[SUPPLIED RECORDS]
::::::::::

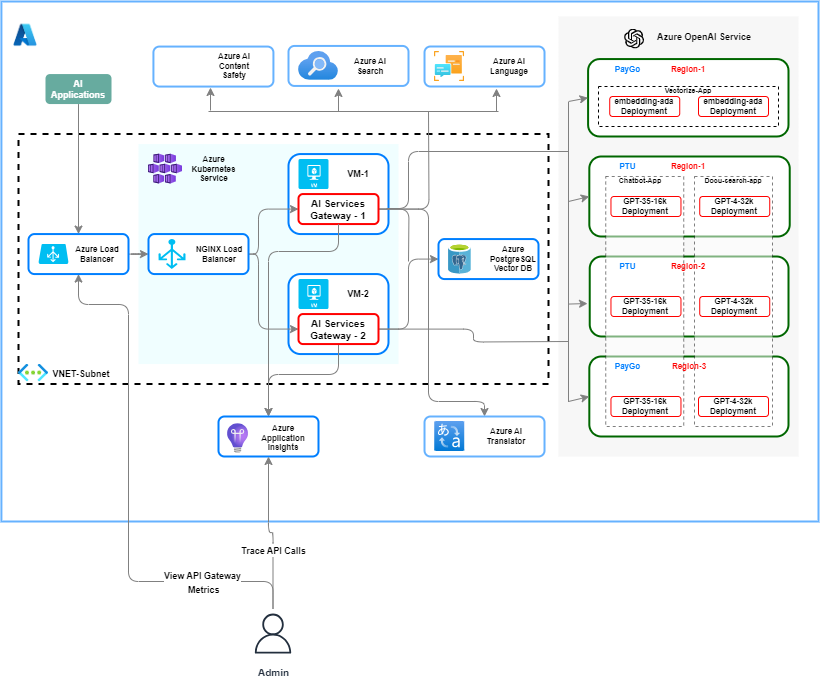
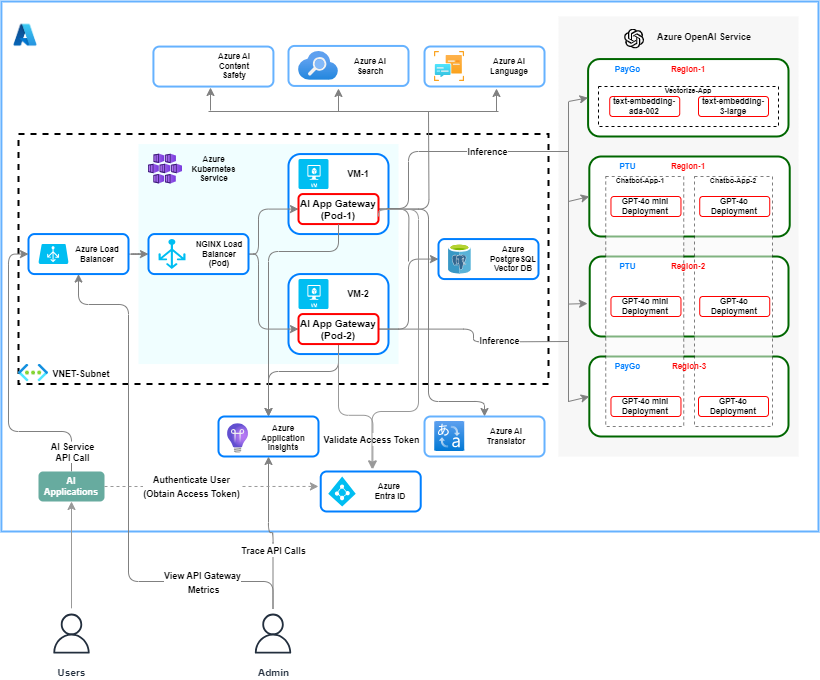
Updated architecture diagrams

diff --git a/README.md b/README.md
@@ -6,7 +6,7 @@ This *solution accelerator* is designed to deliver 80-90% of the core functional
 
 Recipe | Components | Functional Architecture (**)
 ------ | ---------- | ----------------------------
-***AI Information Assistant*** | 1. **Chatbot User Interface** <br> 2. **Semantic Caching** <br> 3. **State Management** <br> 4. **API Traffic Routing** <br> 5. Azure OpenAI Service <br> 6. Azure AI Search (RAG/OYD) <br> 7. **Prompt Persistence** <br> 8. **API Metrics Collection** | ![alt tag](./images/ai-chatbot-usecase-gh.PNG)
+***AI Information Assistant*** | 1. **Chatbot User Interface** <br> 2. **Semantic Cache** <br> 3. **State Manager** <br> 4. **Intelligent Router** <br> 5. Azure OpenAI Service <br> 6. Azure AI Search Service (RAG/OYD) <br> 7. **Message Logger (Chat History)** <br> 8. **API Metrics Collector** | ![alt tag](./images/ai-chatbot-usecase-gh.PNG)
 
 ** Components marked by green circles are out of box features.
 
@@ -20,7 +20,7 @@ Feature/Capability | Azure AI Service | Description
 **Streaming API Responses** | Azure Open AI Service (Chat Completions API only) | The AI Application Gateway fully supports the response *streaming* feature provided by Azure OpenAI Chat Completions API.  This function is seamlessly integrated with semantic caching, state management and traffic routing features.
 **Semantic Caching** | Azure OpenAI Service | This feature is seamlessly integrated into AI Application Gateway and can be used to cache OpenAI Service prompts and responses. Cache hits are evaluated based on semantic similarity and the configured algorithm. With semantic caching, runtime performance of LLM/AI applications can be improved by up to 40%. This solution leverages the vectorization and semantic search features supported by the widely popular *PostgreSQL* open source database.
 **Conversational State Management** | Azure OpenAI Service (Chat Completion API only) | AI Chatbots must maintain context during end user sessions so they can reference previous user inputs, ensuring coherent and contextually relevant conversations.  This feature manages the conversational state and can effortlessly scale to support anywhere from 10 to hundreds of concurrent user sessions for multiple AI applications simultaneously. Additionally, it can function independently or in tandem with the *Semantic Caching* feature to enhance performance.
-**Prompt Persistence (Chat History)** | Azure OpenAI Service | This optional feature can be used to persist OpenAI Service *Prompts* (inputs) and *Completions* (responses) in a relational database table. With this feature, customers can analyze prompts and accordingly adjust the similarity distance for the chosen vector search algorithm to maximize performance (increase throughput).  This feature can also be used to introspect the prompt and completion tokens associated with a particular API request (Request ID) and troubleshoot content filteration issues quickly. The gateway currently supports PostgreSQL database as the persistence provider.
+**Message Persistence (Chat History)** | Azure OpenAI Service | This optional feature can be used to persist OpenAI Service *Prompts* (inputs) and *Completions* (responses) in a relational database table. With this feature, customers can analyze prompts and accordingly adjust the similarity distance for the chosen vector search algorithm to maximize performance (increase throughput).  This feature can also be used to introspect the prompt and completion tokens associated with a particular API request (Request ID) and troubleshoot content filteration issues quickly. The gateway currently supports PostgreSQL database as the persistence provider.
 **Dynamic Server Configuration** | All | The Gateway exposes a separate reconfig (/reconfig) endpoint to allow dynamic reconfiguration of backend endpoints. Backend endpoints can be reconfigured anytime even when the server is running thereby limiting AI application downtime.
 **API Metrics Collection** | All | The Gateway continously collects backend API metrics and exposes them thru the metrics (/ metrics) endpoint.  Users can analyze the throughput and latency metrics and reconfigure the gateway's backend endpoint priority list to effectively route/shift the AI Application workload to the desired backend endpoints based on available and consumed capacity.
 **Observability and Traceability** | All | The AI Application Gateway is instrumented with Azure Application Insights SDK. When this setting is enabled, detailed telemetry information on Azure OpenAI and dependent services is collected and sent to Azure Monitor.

::::::::::

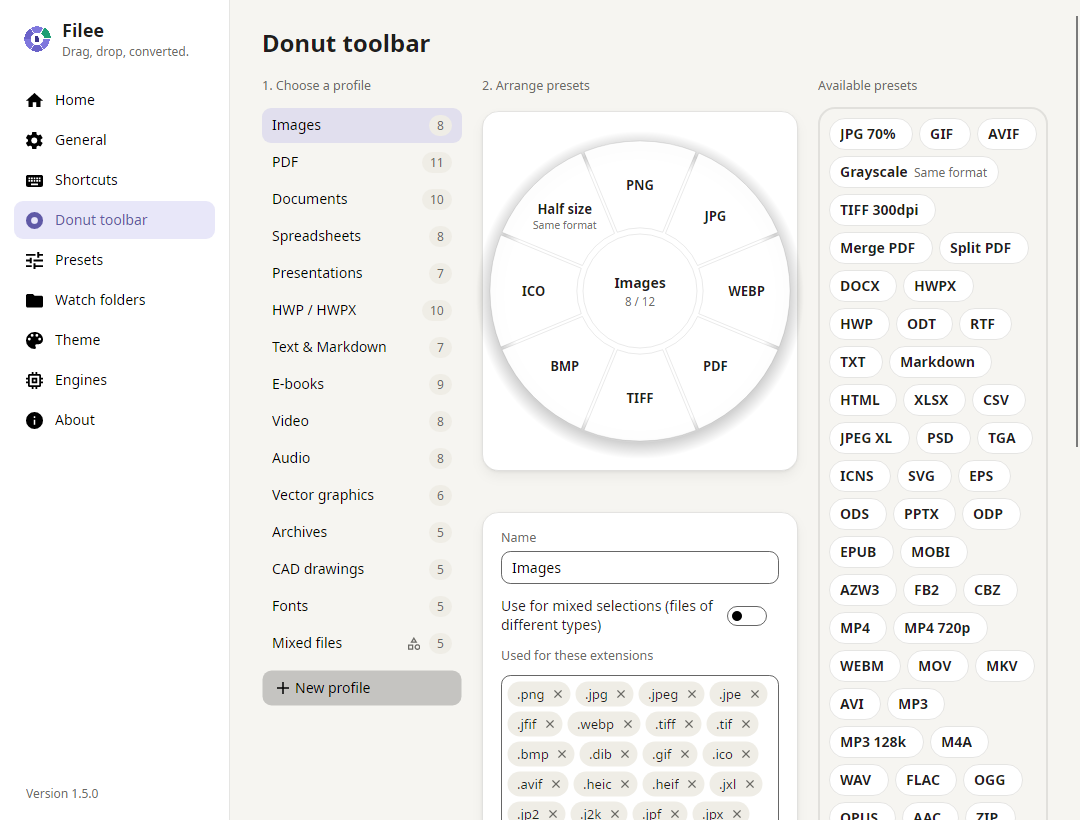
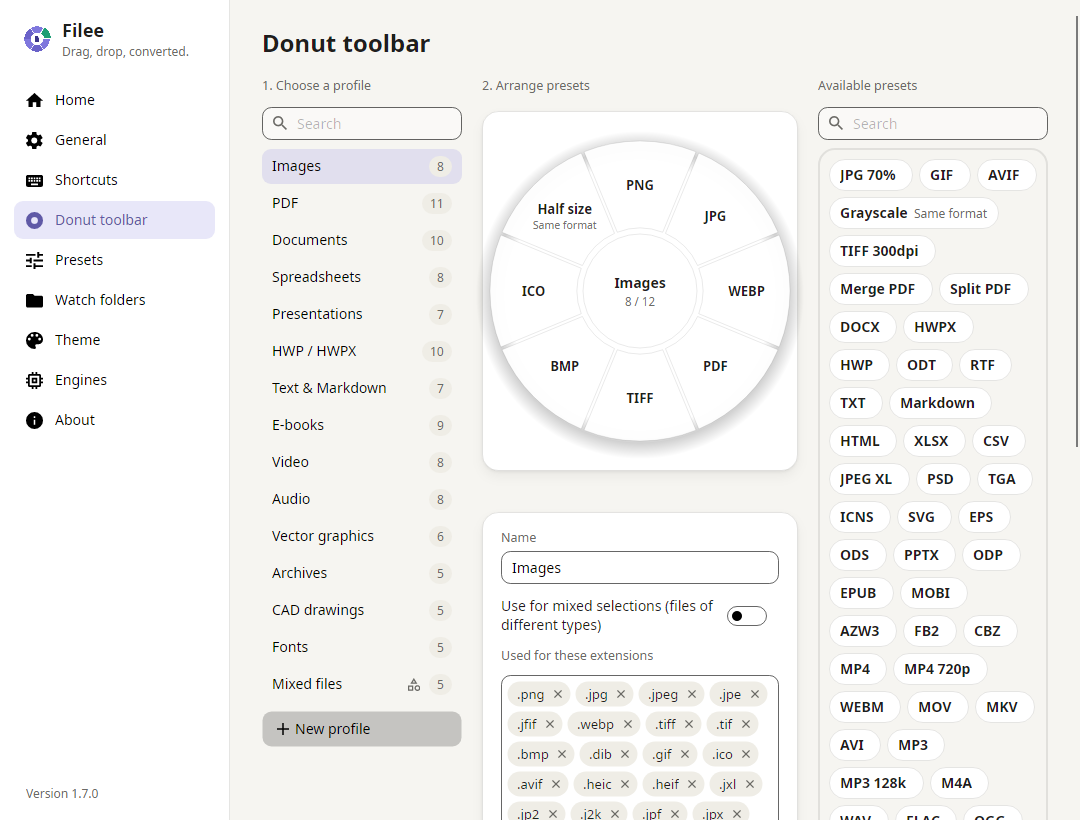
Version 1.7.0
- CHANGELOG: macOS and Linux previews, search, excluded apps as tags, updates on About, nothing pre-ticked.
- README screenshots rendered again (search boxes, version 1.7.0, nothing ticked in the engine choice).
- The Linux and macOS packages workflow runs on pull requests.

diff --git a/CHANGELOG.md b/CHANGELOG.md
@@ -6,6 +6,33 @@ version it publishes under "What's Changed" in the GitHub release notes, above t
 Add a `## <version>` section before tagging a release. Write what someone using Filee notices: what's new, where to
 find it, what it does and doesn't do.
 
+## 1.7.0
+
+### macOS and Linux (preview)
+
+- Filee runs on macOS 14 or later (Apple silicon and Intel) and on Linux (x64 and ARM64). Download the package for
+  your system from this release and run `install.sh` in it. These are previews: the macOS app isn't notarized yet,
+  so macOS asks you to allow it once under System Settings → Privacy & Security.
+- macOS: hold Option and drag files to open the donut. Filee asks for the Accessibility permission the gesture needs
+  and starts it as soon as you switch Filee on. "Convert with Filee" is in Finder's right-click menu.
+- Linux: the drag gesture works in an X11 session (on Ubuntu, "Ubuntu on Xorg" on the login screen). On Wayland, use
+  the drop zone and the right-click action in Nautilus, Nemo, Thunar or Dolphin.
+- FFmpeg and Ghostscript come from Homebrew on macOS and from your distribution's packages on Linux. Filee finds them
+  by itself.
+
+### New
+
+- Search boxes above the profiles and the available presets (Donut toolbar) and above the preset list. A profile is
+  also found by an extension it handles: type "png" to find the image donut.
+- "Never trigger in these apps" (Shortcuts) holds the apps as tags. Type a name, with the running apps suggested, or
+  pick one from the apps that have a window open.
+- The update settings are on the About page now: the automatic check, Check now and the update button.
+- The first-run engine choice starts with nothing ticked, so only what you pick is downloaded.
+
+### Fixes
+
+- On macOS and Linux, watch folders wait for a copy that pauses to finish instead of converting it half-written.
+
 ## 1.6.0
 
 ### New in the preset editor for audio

::::::::::

[WHAT THE EXERCISE ASKS] Only one stretch of the entries above is wanted: the lines from the one containing "traffic routing features." through the one containing "open source database.". Please reproduce it exactly.

[YOUR SOLUTION]
 **Streaming API Responses** | Azure Open AI Service (Chat Completions API only) | The AI Application Gateway fully supports the response *streaming* feature provided by Azure OpenAI Chat Completions API.  This function is seamlessly integrated with semantic caching, state management and traffic routing features.
 **Semantic Caching** | Azure OpenAI Service | This feature is seamlessly integrated into AI Application Gateway and can be used to cache OpenAI Service prompts and responses. Cache hits are evaluated based on semantic similarity and the configured algorithm. With semantic caching, runtime performance of LLM/AI applications can be improved by up to 40%. This solution leverages the vectorization and semantic search features supported by the widely popular *PostgreSQL* open source database.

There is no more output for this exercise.